Kabbalists teach that gratitude clears the path for blessings to enter our lives. When we are appreciative daily, we transform ourselves and our lives, creating spaces for our blessings to land. When we put this into practice, the landscape of our lives very literally begins to change.
As for me, my gratitude practice begins each morning with prayer. Kabbalists have a set of prayers that they say every morning, one of which is the 18 blessings, a tool for connecting to appreciation for the blessings in our lives, from the sun rising to the ground under our feet. There is even a prayer that reminds us to be thankful for waking up. It’s a powerful reminder to not take anything for granted.

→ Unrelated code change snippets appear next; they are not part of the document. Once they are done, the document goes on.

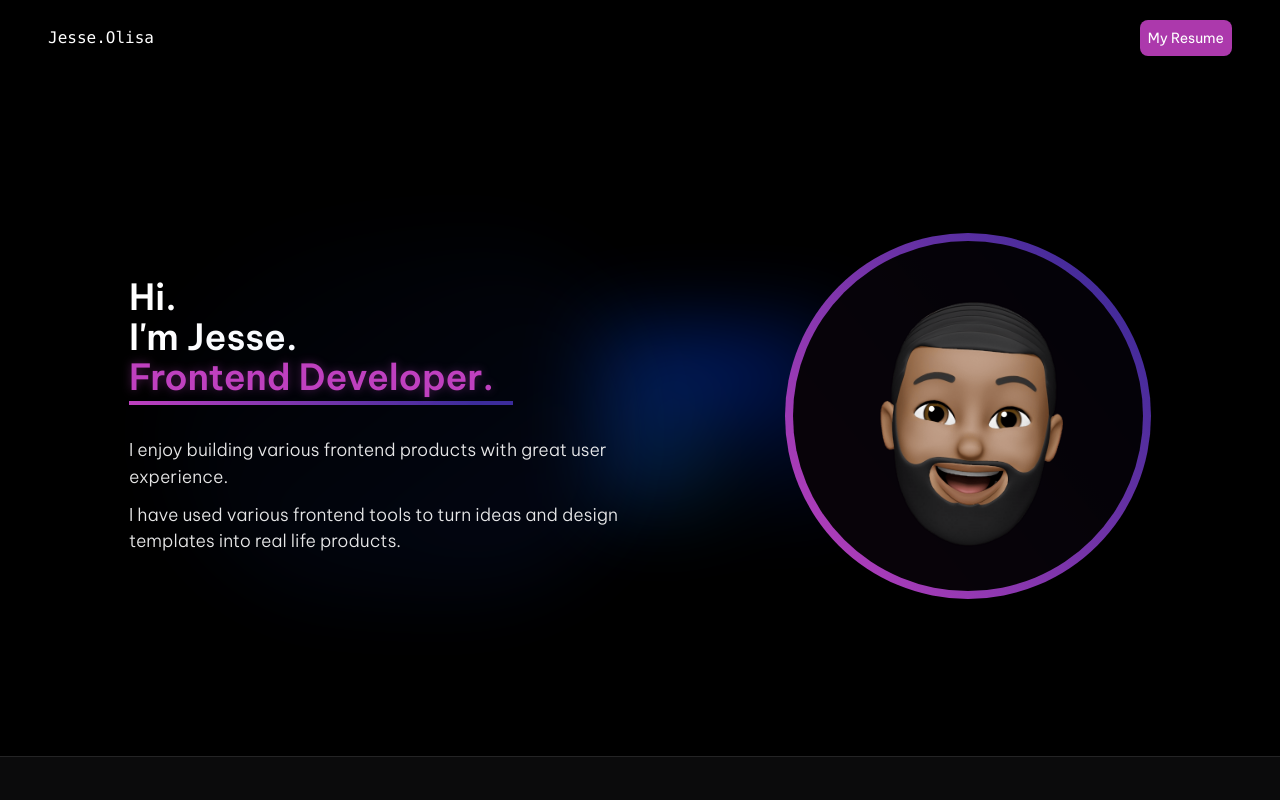
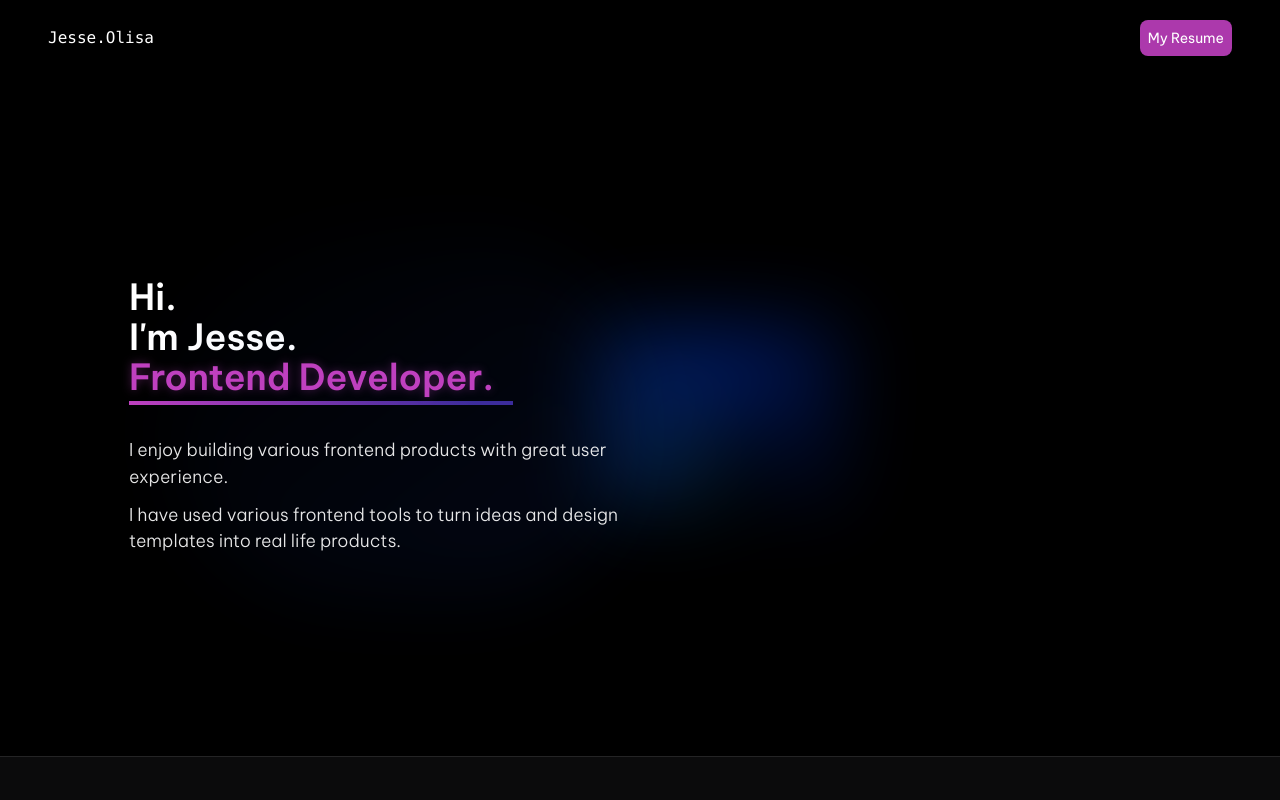
Before and after one commit to JesseOlisa/jesses-portfolio-v2, a Next.js app: page / in a window 1280 px wide. Shown: the top 800 px of the page. Built offline with nearby package versions, Linux system fonts and the light colour scheme.

Commit message:
fix: delayed animation

```diff
--- a/components/HeroSection.tsx
+++ b/components/HeroSection.tsx
@@ -1,8 +1,11 @@
-import React from 'react';
+import React, { useState } from 'react';
 import Image from 'next/image';
 import { motion } from 'framer-motion';
 
 const HeroSection = () => {
+	const [loading, setloading] = useState(true);
+
+	const showHeroImage = loading ? 'opacity-0' : 'animate-fade-in';
 	return (
 		<section className='py-12 flex-start md:flex-center flex-col-reverse gap-y-10 md:gap-y-0 md:flex-row md:py-12 w-full min-h-[85vh] md:gap-x-36 bg-backdrop px-12'>
 			<div>
@@ -23,12 +26,13 @@ const HeroSection = () => {
 				</p>
 			</div>
 			<div>
-				<div className='bg-profile-bg rounded-full p-2 animate-fade-in'>
+				<div className={`bg-profile-bg rounded-full p-2 ${showHeroImage}`}>
 					<Image
 						src='/hero_image.png'
 						alt="Jesse's memoji"
 						width={350}
 						height={100}
+						onLoadingComplete={() => setloading(false)}
 						priority
 						className='bg-black/95 rounded-full'
 					/>
```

This year, I’d like to invite you to begin a new gratitude practice and, to those of us who will be celebrating Thanksgiving, to create new traditions of thankfulness to share with your family. Here are a few of my favorite ideas for infusing Thanksgiving with even more gratitude:
Create a Gratitude Wreath
Select a beautiful wreath—it can be real or faux—and choose decorative paper tags along with it. Have the whole family write down 2-5 things they are most grateful for and arrange each paper into the wreath. You can hang it above your Thanksgiving table, or you can use it as a beautiful centerpiece—you can even have your dinner guests add their notes as well!
After the holiday, find a special place to showcase your Gratitude Wreath, where it can be admired every day.
Take a Thanksgiving Walk
After dinner, instead of settling into the couch, gather the whole family for an after-feast walk. You can each share one thing you’re grateful for or take turns noticing things that stand out to you as being special or beautiful; the turning leaves, the feeling of crisp autumn air on your cheeks, the warm glow of the windows you pass by. It doesn’t have to be long or arduous, just a brisk stroll with your loved ones. Dessert will be waiting at home!
Honor Relatives Who Have Passed
Whether you create a special space for your family members who have passed by setting out framed photos or simply take a moment before dinner to remember them, including your ancestors in your Thanksgiving experience, can bring about profound feelings of gratitude and connection. Share memories, tell funny stories, choose a favorite quality of theirs that you’d like to embody this year.
Play a Gratitude Guessing Game
At the beginning of the evening, have every guest write down what they’re most thankful for on a slip of paper, fold it up, and place it in a gratitude jar. After dinner or during dessert, have everyone go around and choose a piece of paper. They read the gratitude note aloud and try to guess who it belongs to. It is not only a great way to have fun, but it encourages everyone to be creative with their thanks—if everyone writes down “my family” or “my health,” the game will be over pretty quick. Be sure to remind your guests to make their gratitude note extra special.
Build Care Packages Together
While it may feel like a great idea, Thanksgiving isn’t actually the best day to volunteer at soup kitchens or with food delivery services. With so many one-day volunteers, there’s no time to train anyone how to do things. Instead, invite each of your guests to skip the usual wine or flowers hostess gift and bring canned goods, paper plates and utensils, and scarves and mittens. You can all spend time building care packages that can be donated to your local shelter the next day. It will be a warm welcome to people in need and will foster a new kind of gratitude for you and your family.
Happy Thanksgiving to those in the US and happy wishes to all of those who give thanks today.
What are your Thanksgiving Traditions? If you don’t have any, which ones will you start? I can’t wait to hear all about how you decide to celebrate gratitude with your loved ones this year and every year.